The following story, the simple and domestic incidents of which may be deemed scarcely worth relating, after such a lapse of time, awakened some degree of interest, a hundred years ago, in a principal seaport of the Bay Province. The rainy twilight of an autumn day,—a parlor on the second floor of a small house, plainly furnished, as beseemed the middling circumstances of its inhabitants, yet decorated with little curiosities from beyond the sea, and a few delicate specimens of Indian manufacture,—these are the only particulars to be premised in regard to scene and season. Two young and comely women sat together by the fireside, nursing their mutual and peculiar sorrows. They were the recent brides of two brothers, a sailor and a landsman, and two successive days had brought tidings of the death of each, by the chances of Canadian warfare and the tempestuous Atlantic. The universal sympathy excited by this bereavement drew numerous condoling guests to the habitation of the widowed sisters. Several, among whom was the minister, had remained till the verge of evening; when, one by one, whispering many comfortable passages of Scripture, that were answered by more abundant tears, they took their leave, and departed to their own happier homes. The mourners, though not insensible to the kindness of their friends, had yearned to be left alone. United, as they had been, by the relationship of the living, and now more closely so by that of the dead, each felt as if whatever consolation her grief admitted were to be found in the bosom of the other. They joined their hearts, and wept together silently. But after an hour of such indulgence, one of the sisters, all of whose emotions were influenced by her mild, quiet, yet not feeble character, began to recollect the precepts of resignation and endurance which piety had taught her, when she did not think to need them. Her misfortune, besides, as earliest known, should earliest cease to interfere with her regular course of duties; accordingly, having placed the table before the fire, and arranged a frugal meal, she took the hand of her companion.
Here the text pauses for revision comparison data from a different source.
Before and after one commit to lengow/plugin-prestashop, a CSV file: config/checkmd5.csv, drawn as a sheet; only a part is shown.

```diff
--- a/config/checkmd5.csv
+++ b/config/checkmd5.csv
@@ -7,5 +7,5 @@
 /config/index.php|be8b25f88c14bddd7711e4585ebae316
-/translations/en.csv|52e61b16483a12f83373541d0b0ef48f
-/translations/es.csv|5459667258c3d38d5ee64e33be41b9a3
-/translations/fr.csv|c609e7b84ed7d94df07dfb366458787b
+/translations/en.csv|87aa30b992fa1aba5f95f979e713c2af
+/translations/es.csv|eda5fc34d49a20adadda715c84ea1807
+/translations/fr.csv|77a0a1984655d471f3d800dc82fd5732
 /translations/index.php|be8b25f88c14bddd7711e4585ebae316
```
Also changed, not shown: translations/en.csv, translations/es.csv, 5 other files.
"Come, dearest sister; you have eaten not a morsel to-day," she said. "Arise, I pray you, and let us ask a blessing on that which is provided for us."
Her sister-in-law was of a lively and irritable temperament, and the first pangs of her sorrow had been expressed by shrieks and passionate lamentation. She now shrunk from Mary's words, like a wounded sufferer from a hand that revives the throb.
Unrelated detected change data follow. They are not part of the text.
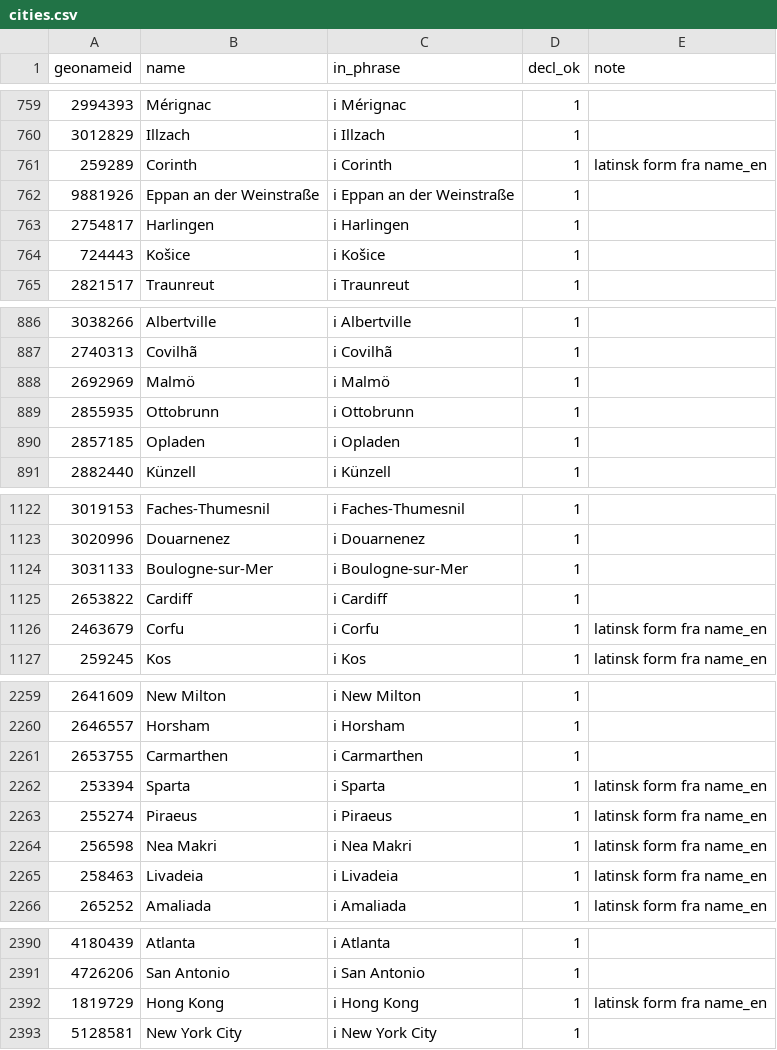
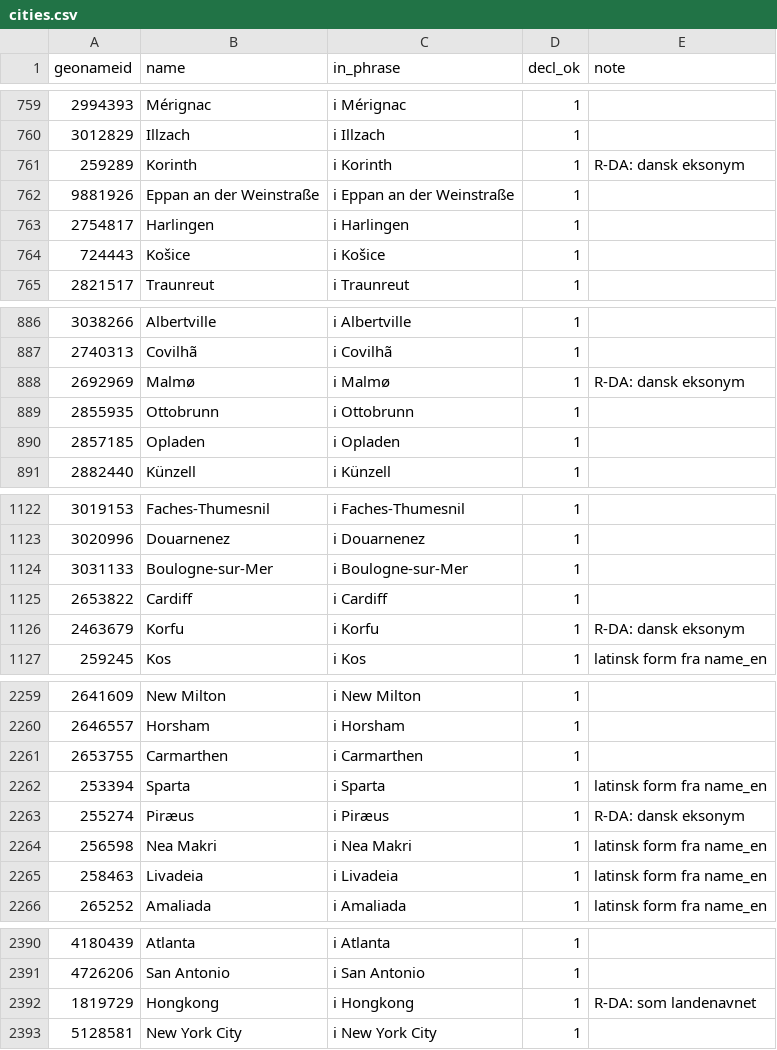
Before and after one commit to hemptoon/blokvolt-rs, a CSV file: content/world/i18n/da/cities.csv, drawn as a sheet; only a part is shown, gaps mark what is left out; the diff covers the shown part only.

```diff
--- a/content/world/i18n/da/cities.csv
+++ b/content/world/i18n/da/cities.csv
@@ -760,3 +760,3 @@ geonameid,name,in_phrase,decl_ok,note
 3012829,Illzach,i Illzach,1,
-259289,Corinth,i Corinth,1,latinsk form fra name_en
+259289,Korinth,i Korinth,1,R-DA: dansk eksonym
 9881926,Eppan an der Weinstraße,i Eppan an der Weinstraße,1,
@@ -887,3 +887,3 @@ geonameid,name,in_phrase,decl_ok,note
 2740313,Covilhã,i Covilhã,1,
-2692969,Malmö,i Malmö,1,
+2692969,Malmø,i Malmø,1,R-DA: dansk eksonym
 2855935,Ottobrunn,i Ottobrunn,1,
@@ -1125,3 +1125,3 @@ geonameid,name,in_phrase,decl_ok,note
 2653822,Cardiff,i Cardiff,1,
-2463679,Corfu,i Corfu,1,latinsk form fra name_en
+2463679,Korfu,i Korfu,1,R-DA: dansk eksonym
 259245,Kos,i Kos,1,latinsk form fra name_en
@@ -2262,3 +2262,3 @@ geonameid,name,in_phrase,decl_ok,note
 253394,Sparta,i Sparta,1,latinsk form fra name_en
-255274,Piraeus,i Piraeus,1,latinsk form fra name_en
+255274,Piræus,i Piræus,1,R-DA: dansk eksonym
 256598,Nea Makri,i Nea Makri,1,latinsk form fra name_en
@@ -2391,3 +2391,3 @@ geonameid,name,in_phrase,decl_ok,note
 4726206,San Antonio,i San Antonio,1,
-1819729,Hong Kong,i Hong Kong,1,latinsk form fra name_en
+1819729,Hongkong,i Hongkong,1,R-DA: som landenavnet
 5128581,New York City,i New York City,1,
```
Also changed, not shown: 39 edited cells elsewhere in this file, content/world/i18n/da/countries.csv, 7 other files.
"There is no blessing left for me, neither will I ask it!" cried Margaret, with a fresh burst of tears. "Would it were His will that I might never taste food more!"
Yet she trembled at these rebellious expressions, almost as soon as they were uttered, and, by degrees, Mary succeeded in bringing her sister's mind nearer to the situation of her own. Time went on, and their usual hour of repose arrived. The brothers and their brides, entering the married state with no more than the slender means which then sanctioned such a step, had confederated themselves in one household, with equal rights to the parlor, and claiming exclusive privileges in two sleeping-rooms contiguous to it. Thither the widowed ones retired, after heaping ashes upon the dying embers of their fire, and placing a lighted lamp upon the hearth. The doors of both chambers were left open, so that a part of the interior of each, and the beds with their unclosed curtains, were reciprocally visible. Sleep did not steal upon the sisters at one and the same time. Mary experienced the effect often consequent upon grief quietly borne, and soon sunk into temporary forgetfulness, while Margaret became more disturbed and feverish, in proportion as the night advanced with its deepest and stillest hours. She lay listening to the drops of rain, that came down in monotonous succession, unswayed by a breath of wind; and a nervous impulse continually caused her to lift her head from the pillow, and gaze into Mary's chamber and the intermediate apartment. The cold light of the lamp threw the shadows of the furniture up against the wall, stamping them immovably there, except when they were shaken by a sudden flicker of the flame. Two vacant arm-chairs were in their old positions on opposite sides of the hearth, where the brothers had been wont to sit in young and laughing dignity, as heads of families; two humbler seats were near them, the true thrones of that little empire, where Mary and herself had exercised in love a power that love had won. The cheerful radiance of the fire had shone upon the happy circle, and the dead glimmer of the lamp might have befitted their reunion now. While Margaret groaned in bitterness, she heard a knock at the street door.
"How would my heart have leapt at that sound but yesterday!" thought she, remembering the anxiety with which she had long awaited tidings from her husband.
"I care not for it now; let them begone, for I will not arise."
But even while a sort of childish fretfulness made her thus resolve, she was breathing hurriedly, and straining her ears to catch a repetition of the summons....